The North Broadway Street Historic District is a distinct residential neighborhood of De Pere, whose houses represent a spectrum of historic periods of construction from 1836- 1923. The five-block area north of the east De Pere business district and paralleling the Fox River has historically been the community's premier residential neighborhood, whose original and subsequent owners have made significant contributions to the settlement and growth of this oldest community in northwest Wisconsin. Despite variations in scale, materials, and proximity of buildings, the district is unified by its wide lawns and yards, and by careful maintenance of property. Of the fourteen pivotal buildings, all but one are architecturally significant; four of those thirteen, and the Chase Residence, are significant for their associations with locally-important individuals. The boundaries also include four moved structures (three of which were relocated there early in the district's period of significance), and a small church; all contribute positively to the character of the area.

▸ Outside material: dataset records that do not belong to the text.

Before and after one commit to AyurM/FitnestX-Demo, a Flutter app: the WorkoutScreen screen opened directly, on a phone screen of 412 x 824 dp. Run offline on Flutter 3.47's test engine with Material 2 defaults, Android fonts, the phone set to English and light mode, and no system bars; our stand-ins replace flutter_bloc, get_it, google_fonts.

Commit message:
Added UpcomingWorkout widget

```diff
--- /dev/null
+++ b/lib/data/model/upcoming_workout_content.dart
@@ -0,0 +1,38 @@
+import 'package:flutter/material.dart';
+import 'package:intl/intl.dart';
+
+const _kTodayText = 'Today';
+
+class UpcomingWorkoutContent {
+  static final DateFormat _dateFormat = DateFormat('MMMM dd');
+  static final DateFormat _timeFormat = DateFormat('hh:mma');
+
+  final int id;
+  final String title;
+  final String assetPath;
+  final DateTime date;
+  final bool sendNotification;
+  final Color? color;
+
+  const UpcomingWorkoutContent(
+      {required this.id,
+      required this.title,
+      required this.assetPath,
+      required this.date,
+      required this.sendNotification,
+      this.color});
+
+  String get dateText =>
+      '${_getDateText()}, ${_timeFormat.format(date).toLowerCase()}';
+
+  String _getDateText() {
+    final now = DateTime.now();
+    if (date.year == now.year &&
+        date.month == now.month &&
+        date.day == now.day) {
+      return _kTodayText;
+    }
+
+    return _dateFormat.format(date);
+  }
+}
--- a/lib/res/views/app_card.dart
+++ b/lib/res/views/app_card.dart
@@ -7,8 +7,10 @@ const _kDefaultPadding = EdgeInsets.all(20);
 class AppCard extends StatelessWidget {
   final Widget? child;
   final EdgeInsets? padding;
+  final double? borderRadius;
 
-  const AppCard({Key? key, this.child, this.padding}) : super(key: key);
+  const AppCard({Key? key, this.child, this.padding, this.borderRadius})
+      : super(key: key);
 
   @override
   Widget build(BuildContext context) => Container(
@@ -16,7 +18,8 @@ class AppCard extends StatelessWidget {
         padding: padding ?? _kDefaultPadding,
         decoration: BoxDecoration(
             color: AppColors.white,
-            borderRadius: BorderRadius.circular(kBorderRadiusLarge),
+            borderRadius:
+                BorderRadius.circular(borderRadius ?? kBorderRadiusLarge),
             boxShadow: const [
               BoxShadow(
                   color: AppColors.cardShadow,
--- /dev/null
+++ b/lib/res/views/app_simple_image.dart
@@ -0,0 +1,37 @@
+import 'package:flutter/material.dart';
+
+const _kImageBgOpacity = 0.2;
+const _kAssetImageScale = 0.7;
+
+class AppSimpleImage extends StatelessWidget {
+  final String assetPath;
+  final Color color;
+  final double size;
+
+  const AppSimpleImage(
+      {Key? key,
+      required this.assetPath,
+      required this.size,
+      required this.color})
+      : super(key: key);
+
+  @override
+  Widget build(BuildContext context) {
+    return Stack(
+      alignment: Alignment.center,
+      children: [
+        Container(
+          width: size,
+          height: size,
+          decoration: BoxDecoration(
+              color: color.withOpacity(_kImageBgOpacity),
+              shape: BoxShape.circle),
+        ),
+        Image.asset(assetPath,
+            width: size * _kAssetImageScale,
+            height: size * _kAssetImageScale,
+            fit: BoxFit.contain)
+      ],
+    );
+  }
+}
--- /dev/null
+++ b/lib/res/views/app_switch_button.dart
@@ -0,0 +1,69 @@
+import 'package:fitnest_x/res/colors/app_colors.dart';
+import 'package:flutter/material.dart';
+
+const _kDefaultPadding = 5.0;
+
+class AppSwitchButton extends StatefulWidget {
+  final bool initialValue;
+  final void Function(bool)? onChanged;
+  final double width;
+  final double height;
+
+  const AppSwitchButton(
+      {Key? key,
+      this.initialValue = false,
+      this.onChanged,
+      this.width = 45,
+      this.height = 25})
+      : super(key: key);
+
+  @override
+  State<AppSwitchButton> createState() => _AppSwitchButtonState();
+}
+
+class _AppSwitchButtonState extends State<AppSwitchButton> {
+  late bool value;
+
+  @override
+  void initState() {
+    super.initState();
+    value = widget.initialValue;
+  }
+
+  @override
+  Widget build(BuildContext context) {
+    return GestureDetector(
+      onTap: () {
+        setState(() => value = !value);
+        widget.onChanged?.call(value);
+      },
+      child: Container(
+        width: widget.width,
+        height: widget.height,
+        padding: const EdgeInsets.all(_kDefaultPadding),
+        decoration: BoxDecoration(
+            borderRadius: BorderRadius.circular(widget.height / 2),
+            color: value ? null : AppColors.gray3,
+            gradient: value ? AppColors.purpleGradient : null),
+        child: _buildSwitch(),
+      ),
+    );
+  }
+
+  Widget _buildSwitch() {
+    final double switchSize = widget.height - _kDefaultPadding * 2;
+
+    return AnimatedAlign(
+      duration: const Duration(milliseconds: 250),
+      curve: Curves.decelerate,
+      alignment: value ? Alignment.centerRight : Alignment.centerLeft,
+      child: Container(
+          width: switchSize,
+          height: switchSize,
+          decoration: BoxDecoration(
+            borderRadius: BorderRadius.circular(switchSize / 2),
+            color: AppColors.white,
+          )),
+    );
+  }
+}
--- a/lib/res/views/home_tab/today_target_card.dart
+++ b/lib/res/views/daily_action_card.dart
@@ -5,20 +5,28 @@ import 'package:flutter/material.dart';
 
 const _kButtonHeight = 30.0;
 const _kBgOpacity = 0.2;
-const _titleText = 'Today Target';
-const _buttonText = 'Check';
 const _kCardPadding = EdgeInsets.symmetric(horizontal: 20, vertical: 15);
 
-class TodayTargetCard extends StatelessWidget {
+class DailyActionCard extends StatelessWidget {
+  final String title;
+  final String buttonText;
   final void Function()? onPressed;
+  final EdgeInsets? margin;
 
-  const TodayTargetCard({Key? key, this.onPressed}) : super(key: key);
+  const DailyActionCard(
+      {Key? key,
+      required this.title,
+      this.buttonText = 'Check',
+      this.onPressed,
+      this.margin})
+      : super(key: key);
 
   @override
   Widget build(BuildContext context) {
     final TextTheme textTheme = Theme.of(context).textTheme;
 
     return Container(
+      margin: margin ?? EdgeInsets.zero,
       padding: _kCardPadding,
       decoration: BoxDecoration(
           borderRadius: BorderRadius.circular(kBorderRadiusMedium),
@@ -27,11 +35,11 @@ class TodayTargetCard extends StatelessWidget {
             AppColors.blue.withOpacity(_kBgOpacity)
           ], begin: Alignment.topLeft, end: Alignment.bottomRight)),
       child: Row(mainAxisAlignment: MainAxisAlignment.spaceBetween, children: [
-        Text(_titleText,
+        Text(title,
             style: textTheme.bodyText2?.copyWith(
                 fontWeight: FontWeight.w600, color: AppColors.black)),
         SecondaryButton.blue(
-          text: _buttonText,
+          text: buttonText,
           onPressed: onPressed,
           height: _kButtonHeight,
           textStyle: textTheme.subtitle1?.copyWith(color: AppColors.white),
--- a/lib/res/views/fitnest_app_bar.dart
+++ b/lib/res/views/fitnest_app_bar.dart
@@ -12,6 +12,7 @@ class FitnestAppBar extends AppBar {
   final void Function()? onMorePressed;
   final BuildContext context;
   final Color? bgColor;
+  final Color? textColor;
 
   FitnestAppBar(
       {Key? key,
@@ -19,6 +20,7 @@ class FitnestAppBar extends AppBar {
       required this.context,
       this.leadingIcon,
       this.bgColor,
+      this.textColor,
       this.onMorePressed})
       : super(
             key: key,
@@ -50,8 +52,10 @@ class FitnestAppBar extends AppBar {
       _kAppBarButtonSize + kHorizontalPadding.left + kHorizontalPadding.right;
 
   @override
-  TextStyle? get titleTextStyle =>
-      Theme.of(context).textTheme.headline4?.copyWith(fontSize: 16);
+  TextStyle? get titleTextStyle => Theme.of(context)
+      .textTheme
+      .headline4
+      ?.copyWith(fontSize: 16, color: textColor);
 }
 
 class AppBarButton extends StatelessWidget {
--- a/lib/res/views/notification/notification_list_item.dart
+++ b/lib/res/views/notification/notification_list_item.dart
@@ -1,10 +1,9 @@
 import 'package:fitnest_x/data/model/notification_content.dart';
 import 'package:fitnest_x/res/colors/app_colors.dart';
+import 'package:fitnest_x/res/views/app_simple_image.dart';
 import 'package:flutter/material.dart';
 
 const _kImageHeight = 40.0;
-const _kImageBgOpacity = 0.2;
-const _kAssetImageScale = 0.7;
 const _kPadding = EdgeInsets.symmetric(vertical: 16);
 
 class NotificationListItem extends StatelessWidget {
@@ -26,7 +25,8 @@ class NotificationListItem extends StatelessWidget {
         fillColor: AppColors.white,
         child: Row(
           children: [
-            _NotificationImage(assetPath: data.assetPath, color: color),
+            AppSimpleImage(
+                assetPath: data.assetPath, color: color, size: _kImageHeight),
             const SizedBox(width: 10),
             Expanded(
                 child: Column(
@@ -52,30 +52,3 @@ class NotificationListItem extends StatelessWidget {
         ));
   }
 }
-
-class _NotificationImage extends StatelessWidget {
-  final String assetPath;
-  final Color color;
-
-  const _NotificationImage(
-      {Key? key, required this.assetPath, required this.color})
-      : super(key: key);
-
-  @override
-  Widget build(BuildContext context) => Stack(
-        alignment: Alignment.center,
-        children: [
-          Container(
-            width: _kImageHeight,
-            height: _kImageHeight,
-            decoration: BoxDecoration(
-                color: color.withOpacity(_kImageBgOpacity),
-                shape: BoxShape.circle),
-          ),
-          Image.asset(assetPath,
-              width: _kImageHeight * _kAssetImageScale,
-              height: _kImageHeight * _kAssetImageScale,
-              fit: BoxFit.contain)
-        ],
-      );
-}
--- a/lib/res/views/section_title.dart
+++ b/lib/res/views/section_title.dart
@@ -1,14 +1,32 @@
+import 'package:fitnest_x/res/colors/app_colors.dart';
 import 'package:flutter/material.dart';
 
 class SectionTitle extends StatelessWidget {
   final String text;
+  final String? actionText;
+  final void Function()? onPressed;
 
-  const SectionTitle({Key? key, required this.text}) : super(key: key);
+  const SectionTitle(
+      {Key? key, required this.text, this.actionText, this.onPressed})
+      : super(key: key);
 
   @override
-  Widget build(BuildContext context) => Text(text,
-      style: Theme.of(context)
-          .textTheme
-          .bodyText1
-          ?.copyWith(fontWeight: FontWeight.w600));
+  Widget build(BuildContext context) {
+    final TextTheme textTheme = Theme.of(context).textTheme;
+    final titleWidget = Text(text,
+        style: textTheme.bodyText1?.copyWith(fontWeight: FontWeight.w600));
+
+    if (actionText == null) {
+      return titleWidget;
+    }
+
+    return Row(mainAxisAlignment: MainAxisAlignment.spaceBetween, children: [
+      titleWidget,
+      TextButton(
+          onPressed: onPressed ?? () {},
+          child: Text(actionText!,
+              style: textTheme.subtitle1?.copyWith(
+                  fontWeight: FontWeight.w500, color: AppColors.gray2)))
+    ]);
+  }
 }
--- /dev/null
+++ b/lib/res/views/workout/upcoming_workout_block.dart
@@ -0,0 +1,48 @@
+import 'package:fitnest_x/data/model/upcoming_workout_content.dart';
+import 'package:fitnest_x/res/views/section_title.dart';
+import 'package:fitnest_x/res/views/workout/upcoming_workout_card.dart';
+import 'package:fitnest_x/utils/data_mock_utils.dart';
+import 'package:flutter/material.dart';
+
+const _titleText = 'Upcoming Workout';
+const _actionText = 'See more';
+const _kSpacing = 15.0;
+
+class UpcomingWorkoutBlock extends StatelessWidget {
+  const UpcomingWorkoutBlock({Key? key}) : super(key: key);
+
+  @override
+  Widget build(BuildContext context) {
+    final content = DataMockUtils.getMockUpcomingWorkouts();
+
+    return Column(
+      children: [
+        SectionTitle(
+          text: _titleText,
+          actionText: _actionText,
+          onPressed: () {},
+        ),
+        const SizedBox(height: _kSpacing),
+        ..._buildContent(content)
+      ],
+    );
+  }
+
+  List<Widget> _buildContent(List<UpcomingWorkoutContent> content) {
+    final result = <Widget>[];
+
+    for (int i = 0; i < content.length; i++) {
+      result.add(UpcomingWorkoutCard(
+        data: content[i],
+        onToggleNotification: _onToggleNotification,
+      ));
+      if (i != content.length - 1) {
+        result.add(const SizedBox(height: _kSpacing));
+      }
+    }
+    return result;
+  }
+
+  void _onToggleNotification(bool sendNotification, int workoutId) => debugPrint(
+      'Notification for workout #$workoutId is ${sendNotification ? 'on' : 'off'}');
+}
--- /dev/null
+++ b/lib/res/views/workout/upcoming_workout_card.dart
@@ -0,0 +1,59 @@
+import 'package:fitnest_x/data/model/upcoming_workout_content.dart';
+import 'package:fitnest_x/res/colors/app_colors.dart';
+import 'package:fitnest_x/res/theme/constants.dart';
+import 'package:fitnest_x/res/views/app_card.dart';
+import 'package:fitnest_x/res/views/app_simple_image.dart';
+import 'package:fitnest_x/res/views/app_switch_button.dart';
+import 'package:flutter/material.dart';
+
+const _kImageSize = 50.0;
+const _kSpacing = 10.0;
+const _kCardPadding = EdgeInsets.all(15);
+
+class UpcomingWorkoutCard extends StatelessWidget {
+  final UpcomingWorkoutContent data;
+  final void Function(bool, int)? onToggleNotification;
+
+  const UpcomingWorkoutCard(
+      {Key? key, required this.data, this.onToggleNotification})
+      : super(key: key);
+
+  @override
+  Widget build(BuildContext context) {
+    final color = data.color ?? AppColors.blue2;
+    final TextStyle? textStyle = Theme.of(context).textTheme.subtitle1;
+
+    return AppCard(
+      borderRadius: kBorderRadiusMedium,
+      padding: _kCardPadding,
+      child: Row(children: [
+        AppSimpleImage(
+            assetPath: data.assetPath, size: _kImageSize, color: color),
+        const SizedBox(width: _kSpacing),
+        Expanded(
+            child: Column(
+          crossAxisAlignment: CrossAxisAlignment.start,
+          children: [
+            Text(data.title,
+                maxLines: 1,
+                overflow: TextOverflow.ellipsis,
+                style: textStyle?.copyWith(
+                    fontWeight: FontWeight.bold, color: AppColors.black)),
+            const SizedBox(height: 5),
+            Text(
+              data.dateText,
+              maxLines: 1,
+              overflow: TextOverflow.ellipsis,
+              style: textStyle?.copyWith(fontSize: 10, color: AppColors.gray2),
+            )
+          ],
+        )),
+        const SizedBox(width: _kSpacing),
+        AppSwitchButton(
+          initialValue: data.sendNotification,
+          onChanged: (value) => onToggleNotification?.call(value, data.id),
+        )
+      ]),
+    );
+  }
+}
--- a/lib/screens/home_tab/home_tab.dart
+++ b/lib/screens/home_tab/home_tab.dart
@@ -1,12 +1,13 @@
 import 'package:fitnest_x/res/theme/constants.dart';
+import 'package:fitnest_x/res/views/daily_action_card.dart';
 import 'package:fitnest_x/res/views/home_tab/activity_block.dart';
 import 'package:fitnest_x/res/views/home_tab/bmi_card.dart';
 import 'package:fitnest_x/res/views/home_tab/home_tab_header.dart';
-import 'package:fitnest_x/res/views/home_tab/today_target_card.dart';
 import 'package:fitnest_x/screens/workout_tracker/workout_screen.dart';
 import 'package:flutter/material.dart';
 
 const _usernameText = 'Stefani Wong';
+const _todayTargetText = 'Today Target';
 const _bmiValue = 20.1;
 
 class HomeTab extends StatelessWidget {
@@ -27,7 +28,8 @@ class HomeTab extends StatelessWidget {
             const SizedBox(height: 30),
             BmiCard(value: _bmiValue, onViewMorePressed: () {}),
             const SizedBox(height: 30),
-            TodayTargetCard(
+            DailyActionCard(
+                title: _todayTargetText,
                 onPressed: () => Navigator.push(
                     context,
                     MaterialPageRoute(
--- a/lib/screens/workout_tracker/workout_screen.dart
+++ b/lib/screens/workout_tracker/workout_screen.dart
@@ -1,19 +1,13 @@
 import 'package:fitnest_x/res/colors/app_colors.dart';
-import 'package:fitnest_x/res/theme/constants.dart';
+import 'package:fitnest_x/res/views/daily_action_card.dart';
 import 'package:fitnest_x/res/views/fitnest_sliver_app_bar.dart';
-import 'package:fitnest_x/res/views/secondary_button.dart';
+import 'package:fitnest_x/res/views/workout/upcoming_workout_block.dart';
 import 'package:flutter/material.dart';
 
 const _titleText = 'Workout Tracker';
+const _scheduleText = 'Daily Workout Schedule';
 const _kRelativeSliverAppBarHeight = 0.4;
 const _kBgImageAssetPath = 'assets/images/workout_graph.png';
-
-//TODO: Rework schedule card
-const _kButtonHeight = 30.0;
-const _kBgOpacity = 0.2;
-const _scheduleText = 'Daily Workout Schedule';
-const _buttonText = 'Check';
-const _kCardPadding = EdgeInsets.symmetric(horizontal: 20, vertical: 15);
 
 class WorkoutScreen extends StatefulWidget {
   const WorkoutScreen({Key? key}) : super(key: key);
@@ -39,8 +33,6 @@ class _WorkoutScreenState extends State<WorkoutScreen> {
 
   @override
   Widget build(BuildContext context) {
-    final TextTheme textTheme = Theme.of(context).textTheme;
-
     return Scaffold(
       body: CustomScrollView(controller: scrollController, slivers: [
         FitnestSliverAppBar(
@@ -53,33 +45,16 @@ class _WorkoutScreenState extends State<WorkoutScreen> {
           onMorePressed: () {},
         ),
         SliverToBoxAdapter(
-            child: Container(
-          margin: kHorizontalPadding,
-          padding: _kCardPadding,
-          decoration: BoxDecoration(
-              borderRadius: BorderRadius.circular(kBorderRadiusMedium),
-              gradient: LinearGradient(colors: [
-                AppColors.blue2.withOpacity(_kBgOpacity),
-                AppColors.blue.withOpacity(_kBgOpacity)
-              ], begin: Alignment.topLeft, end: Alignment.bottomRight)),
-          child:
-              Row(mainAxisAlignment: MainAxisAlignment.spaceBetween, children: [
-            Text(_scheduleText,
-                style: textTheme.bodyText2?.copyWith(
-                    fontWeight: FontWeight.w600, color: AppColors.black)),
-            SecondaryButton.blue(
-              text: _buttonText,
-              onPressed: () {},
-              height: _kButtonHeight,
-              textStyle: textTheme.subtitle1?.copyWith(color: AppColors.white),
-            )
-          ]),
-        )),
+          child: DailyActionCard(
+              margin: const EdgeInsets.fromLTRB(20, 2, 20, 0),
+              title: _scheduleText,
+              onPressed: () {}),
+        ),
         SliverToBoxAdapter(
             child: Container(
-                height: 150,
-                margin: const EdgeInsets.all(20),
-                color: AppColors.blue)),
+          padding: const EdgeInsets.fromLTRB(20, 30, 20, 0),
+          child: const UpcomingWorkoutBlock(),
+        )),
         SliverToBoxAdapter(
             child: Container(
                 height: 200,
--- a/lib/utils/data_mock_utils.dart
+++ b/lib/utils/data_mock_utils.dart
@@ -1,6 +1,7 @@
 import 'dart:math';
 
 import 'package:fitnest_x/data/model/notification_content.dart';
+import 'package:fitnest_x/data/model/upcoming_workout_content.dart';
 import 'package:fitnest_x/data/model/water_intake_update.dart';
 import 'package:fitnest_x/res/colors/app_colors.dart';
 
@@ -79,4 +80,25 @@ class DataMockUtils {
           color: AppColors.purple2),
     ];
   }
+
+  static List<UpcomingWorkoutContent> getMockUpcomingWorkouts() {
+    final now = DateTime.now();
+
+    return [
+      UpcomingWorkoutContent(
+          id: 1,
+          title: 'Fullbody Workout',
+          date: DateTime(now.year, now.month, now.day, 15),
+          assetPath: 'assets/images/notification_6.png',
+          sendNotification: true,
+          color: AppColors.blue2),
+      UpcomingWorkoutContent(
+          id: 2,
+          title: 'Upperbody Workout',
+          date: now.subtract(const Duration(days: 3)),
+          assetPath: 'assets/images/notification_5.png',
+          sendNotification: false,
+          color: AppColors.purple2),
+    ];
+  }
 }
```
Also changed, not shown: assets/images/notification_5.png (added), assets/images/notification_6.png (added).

At the time that contact with the Green Bay-De Pere region was recorded with the visit of Jean Nicolet from Quebec in 1634, the bountiful region at the mouth of the Fox River was occupied by Pottawatomie and Winnebago tribes. All but expelled by 1812 when American proprietorship of the region succeeded that of the French and the British, the undisturbed Indians were earlier engaged largely in fishing and rice and corn cultivation. From the time of European contact in the seventeenth century until the folding of the American Fur Company in 1844, harvest of the region's fur and lumber supplies sustained the French (1669-1759) and British (1759-1812) posts, and the subsequent northwestern United States territory. Agriculture and dairying were later to utilize the region's rich soils. Yet it was the hydroelectric power of the Rapides des Pere which was to fuel the economy from the mid-nineteenth century on, sawing and turning the pine, birch, maple, and hemlock forests into lumber and woodenware; forging steel; and later processing pulp into the region's important paper products.
Some thirty-five years after Nicolet's exploration, Jesuit Father Claude Allouez traveled to the region from Chequamegon Bay to establish a mission to the Indians. In 1671-72, the mission house of St. Francois Xavier was established on a projection of land at the last rapids before the Fox River's final course to Green Bay and Lake Michigan. The Rapides des Peres was a favorite stopping place for the coureurs de bois, and became the center of the lively fur trade. During the time of British possession, the region was also included in the American Northwest Territory (1787); by 1805 when it became part of the Michigan Territory, the area had passed from Ohio to Indiana to Illinois territories. Starting with a land mass of half the size of the future state of Wisconsin, the Michigan territory county of Brown (with its heart in the Green Bay-De Pere area), proclaimed by Governor Lewis Cass in 1818, was gradually pared down to its present size by 1851; the various subdivisions had yielded the Wisconsin counties of Milwaukee, Sheboygan, Fond du Lac, Marinette, Marquette, Washington, Dodge, Portage, Winnebago, Calumet,, Oconto, Door, Kewaunee, and Outagamie.
† Diane Filipowicz, Architectural Historian, State Historical Society of Wisconsin, North Broadway Street Historic District,Brown County, Wisconsin nomination document, 1982, National Park Service, National Register of Historic Places, Washington, D.C.